= Beginning of Section =

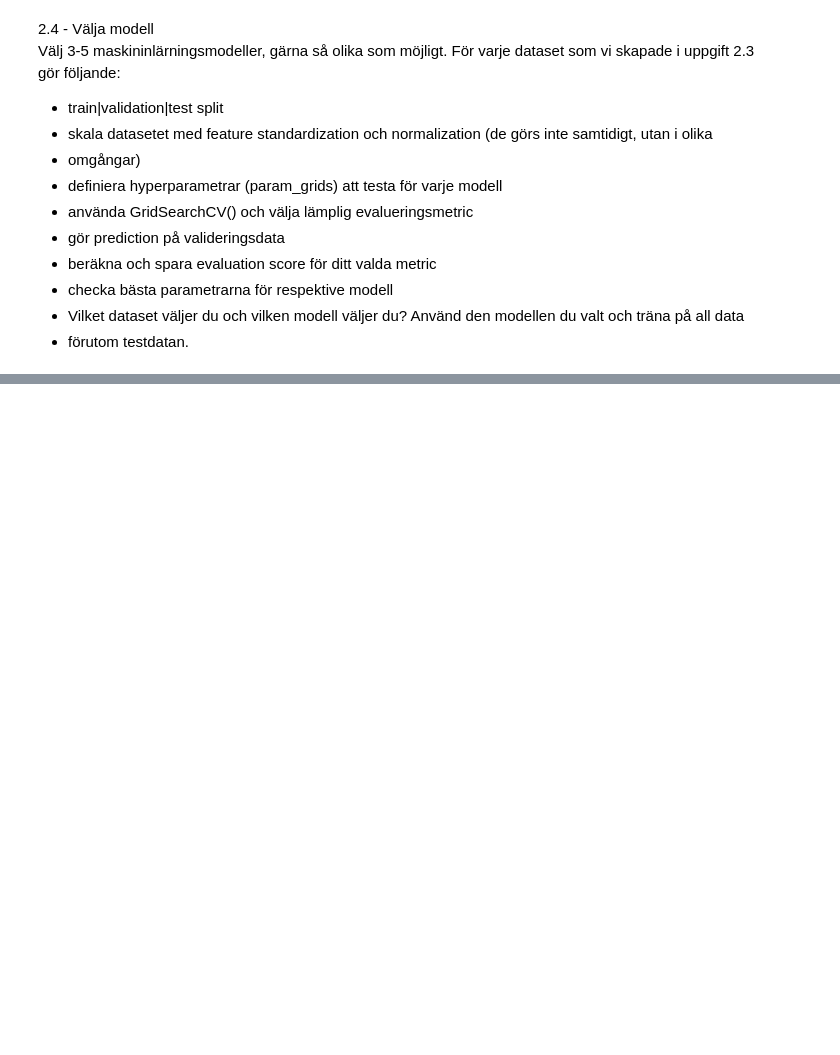
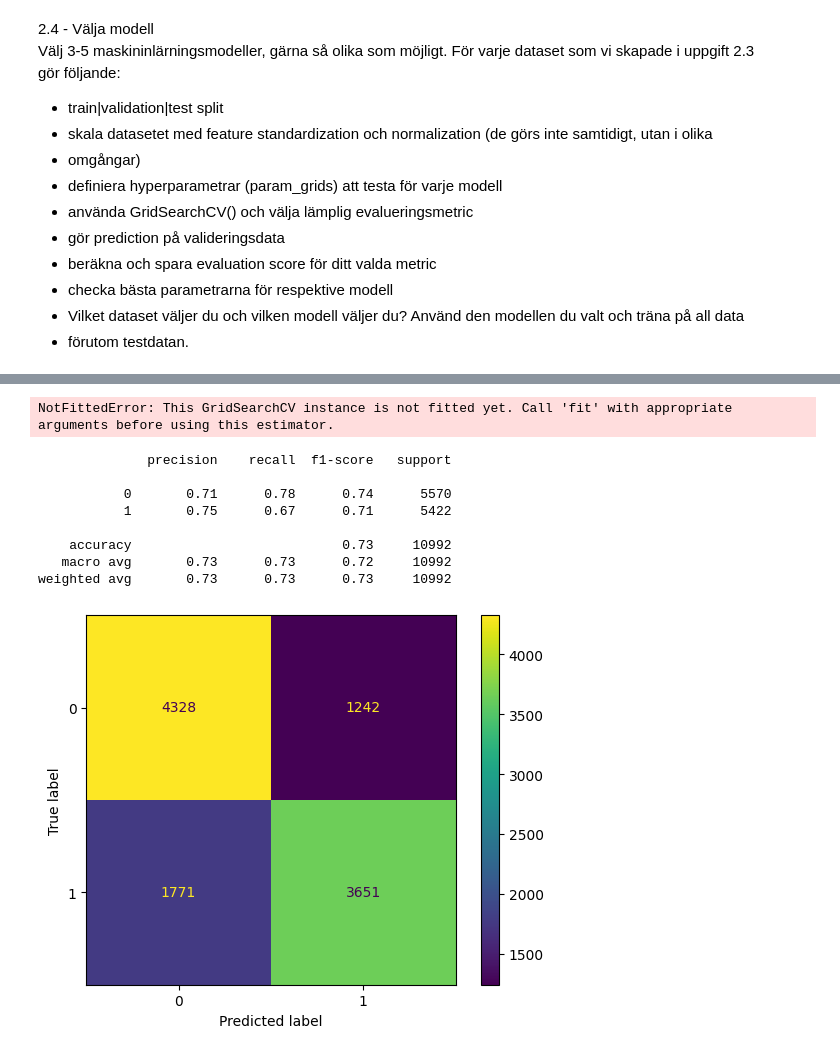
Before and after one commit to HakanAkerblom/Machine-learning-Hakan-Akerblom, a Jupyter notebook: Laboration/EDA_heart.ipynb, the cells around one changed output, grey strips where cells are left out. Drawn from its saved outputs; the diff is of its cells as text; code cells hidden in the pictures; blank space fills up the shorter version.

```diff
--- a/Laboration/EDA_heart.ipynb
+++ b/Laboration/EDA_heart.ipynb
@@ -425,19 +415,0 @@ param_grid_standard_linear
-# %%
-scaler_1, scaler_2 = StandardScaler(), StandardScaler()
-
-scaler_1.fit(X_1_train)
-scaler_2.fit(X_2_train)
-
-scaled_X_1_train = scaler_1.transform(X_1_train)
-scaled_X_1_val = scaler_1.transform(X_1_val)
-scaled_X_1_test = scaler_1.transform(X_1_test)
-
-scaled_X_2_train = scaler_2.transform(X_2_train)
-scaled_X_2_val = scaler_2.transform(X_2_val)
-scaled_X_2_test = scaler_2.transform(X_2_test)
-# %%
-
-
-model_linear_1, model_linear_2 = LinearRegression(), LinearRegression()
-model_linear_1.fit(scaled_X_1_train, y_1_train)
-model_linear_2.fit(scaled_X_2_train, y_2_train)
@@ -445,0 +467,3 @@ NameError: name 'scaled_X_1_train' is not defined
+# %%
+classifier_KNN.fit(X_1_train, y_1_train)
+# 3m 6s
@@ -445,0 +518,27 @@ NameError: name 'scaled_X_1_train' is not defined
+# %%
+from sklearn.metrics import classification_report, confusion_matrix, ConfusionMatrixDisplay
+import matplotlib.pyplot as plt
+
+y_pred_standard_logistic = classifier_logistic.predict(X_1_val)
+
+print(classification_report(y_1_val, y_pred_standard_logistic))
+cm = confusion_matrix(y_1_val, y_pred_standard_logistic)
+ConfusionMatrixDisplay(cm).plot();
+# %% [output]
+NotFittedError: This GridSearchCV instance is not fitted yet. Call 'fit' with appropriate arguments before using this estimator.
+# %%
+y_pred_standard_KNN = classifier_KNN.predict(X_1_val)
+
+print(classification_report(y_1_val, y_pred_standard_KNN))
+cm = confusion_matrix(y_1_val, y_pred_standard_KNN)
+ConfusionMatrixDisplay(cm).plot();
+# %% [output]
+              precision    recall  f1-score   support
+
+           0       0.71      0.78      0.74      5570
+           1       0.75      0.67      0.71      5422
+
+    accuracy                           0.73     10992
+   macro avg       0.73      0.73      0.72     10992
+weighted avg       0.73      0.73      0.73     10992
+[figure, added]
```
Also changed, not shown: parts of 11 cells of this notebook, 17 other files.
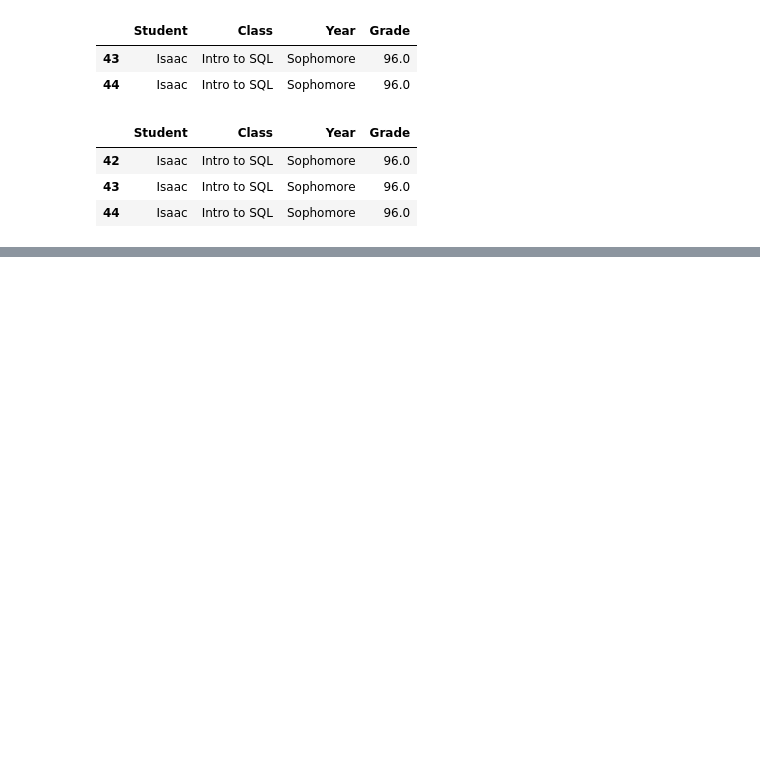
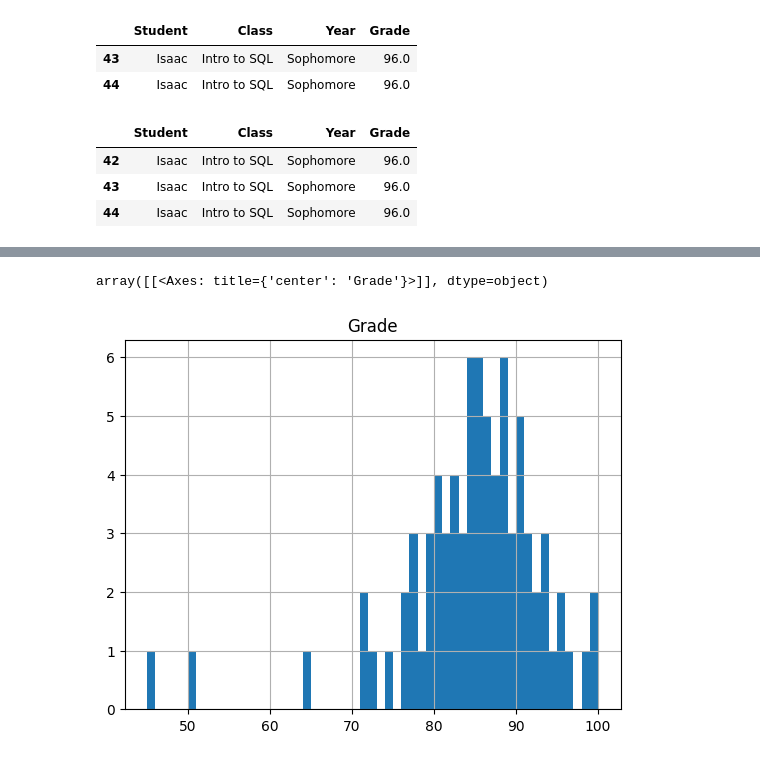
Before and after one commit to souparnabose99/data-science-360, a Jupyter notebook: exploratory-data-analysis/Code/data-cleaning/duplicates-and-outliers.ipynb, the cells around one changed output, grey strips where cells are left out. Cells and saved outputs as stored; diff of their text form; code cells hidden in the pictures; blank space fills up the shorter version.

```diff
--- a/exploratory-data-analysis/Code/data-cleaning/duplicates-and-outliers.ipynb
+++ b/exploratory-data-analysis/Code/data-cleaning/duplicates-and-outliers.ipynb
@@ -45,0 +124,5 @@ df[df.duplicated(keep=False)]
+# %%
+df.hist(bins=55)
+# %% [output]
+array([[<Axes: title={'center': 'Grade'}>]], dtype=object)
+[figure, added]
```
Also changed, not shown: parts of 15 cells of this notebook.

= End of Section =

▸ **TASK DIRECTIONS**
Print the material in full and exactly; the pictures must not be printed.

▸ **SOLVED EXERCISE**
Before and after one commit to HakanAkerblom/Machine-learning-Hakan-Akerblom, a Jupyter notebook: Laboration/EDA_heart.ipynb, the cells around one changed output, grey strips where cells are left out. Drawn from its saved outputs; the diff is of its cells as text; code cells hidden in the pictures; blank space fills up the shorter version.

```diff
--- a/Laboration/EDA_heart.ipynb
+++ b/Laboration/EDA_heart.ipynb
@@ -425,19 +415,0 @@ param_grid_standard_linear
-# %%
-scaler_1, scaler_2 = StandardScaler(), StandardScaler()
-
-scaler_1.fit(X_1_train)
-scaler_2.fit(X_2_train)
-
-scaled_X_1_train = scaler_1.transform(X_1_train)
-scaled_X_1_val = scaler_1.transform(X_1_val)
-scaled_X_1_test = scaler_1.transform(X_1_test)
-
-scaled_X_2_train = scaler_2.transform(X_2_train)
-scaled_X_2_val = scaler_2.transform(X_2_val)
-scaled_X_2_test = scaler_2.transform(X_2_test)
-# %%
-
-
-model_linear_1, model_linear_2 = LinearRegression(), LinearRegression()
-model_linear_1.fit(scaled_X_1_train, y_1_train)
-model_linear_2.fit(scaled_X_2_train, y_2_train)
@@ -445,0 +467,3 @@ NameError: name 'scaled_X_1_train' is not defined
+# %%
+classifier_KNN.fit(X_1_train, y_1_train)
+# 3m 6s
@@ -445,0 +518,27 @@ NameError: name 'scaled_X_1_train' is not defined
+# %%
+from sklearn.metrics import classification_report, confusion_matrix, ConfusionMatrixDisplay
+import matplotlib.pyplot as plt
+
+y_pred_standard_logistic = classifier_logistic.predict(X_1_val)
+
+print(classification_report(y_1_val, y_pred_standard_logistic))
+cm = confusion_matrix(y_1_val, y_pred_standard_logistic)
+ConfusionMatrixDisplay(cm).plot();
+# %% [output]
+NotFittedError: This GridSearchCV instance is not fitted yet. Call 'fit' with appropriate arguments before using this estimator.
+# %%
+y_pred_standard_KNN = classifier_KNN.predict(X_1_val)
+
+print(classification_report(y_1_val, y_pred_standard_KNN))
+cm = confusion_matrix(y_1_val, y_pred_standard_KNN)
+ConfusionMatrixDisplay(cm).plot();
+# %% [output]
+              precision    recall  f1-score   support
+
+           0       0.71      0.78      0.74      5570
+           1       0.75      0.67      0.71      5422
+
+    accuracy                           0.73     10992
+   macro avg       0.73      0.73      0.72     10992
+weighted avg       0.73      0.73      0.73     10992
+[figure, added]
```
Also changed, not shown: parts of 11 cells of this notebook, 17 other files.
Before and after one commit to souparnabose99/data-science-360, a Jupyter notebook: exploratory-data-analysis/Code/data-cleaning/duplicates-and-outliers.ipynb, the cells around one changed output, grey strips where cells are left out. Cells and saved outputs as stored; diff of their text form; code cells hidden in the pictures; blank space fills up the shorter version.

```diff
--- a/exploratory-data-analysis/Code/data-cleaning/duplicates-and-outliers.ipynb
+++ b/exploratory-data-analysis/Code/data-cleaning/duplicates-and-outliers.ipynb
@@ -45,0 +124,5 @@ df[df.duplicated(keep=False)]
+# %%
+df.hist(bins=55)
+# %% [output]
+array([[<Axes: title={'center': 'Grade'}>]], dtype=object)
+[figure, added]
```
Also changed, not shown: parts of 15 cells of this notebook.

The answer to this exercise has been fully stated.